■ YOUR GOAL
In these entries, tally the lines where "APIs" occurs. Respond with only the count.

■ DATASET RECORDS
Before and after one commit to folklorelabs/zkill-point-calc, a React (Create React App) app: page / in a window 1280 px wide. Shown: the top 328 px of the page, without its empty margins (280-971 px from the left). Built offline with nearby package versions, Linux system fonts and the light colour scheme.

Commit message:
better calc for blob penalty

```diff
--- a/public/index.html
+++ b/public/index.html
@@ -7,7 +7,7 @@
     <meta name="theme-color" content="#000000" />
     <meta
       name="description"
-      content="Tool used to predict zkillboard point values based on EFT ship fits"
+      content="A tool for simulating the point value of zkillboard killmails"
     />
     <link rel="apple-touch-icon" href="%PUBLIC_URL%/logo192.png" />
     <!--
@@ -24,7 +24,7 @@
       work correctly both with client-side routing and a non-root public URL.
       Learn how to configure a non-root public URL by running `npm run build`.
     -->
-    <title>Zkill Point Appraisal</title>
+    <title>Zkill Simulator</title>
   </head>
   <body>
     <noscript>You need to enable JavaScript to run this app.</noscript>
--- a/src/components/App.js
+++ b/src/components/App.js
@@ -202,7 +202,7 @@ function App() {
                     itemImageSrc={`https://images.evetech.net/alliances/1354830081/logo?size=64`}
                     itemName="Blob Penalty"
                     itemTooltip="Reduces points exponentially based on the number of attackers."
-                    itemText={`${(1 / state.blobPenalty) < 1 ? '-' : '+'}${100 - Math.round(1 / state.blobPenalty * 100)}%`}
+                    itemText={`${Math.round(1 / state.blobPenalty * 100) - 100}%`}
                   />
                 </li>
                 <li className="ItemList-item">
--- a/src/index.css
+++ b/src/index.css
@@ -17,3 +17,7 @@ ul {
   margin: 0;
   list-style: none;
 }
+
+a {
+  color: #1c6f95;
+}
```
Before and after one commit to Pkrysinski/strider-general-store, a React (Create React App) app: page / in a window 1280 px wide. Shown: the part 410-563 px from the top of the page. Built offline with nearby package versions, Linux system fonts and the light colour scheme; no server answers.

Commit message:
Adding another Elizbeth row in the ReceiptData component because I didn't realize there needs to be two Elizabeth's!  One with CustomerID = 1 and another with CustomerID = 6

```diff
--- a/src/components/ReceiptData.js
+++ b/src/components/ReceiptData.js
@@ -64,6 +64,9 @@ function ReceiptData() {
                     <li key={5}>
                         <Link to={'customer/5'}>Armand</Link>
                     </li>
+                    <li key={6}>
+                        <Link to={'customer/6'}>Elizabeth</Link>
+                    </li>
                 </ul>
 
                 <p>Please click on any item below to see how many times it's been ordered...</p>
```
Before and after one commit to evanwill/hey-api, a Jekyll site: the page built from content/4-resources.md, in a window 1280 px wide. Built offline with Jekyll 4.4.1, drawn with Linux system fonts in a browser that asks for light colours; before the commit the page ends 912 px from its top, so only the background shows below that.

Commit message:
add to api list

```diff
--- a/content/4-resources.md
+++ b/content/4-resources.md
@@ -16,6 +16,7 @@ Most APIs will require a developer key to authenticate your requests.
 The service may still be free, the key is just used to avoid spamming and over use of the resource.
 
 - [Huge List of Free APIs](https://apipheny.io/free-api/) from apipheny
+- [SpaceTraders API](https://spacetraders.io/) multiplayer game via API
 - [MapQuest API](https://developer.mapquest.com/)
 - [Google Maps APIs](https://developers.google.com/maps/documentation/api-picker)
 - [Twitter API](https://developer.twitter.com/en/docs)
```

■ TASK RESULT
3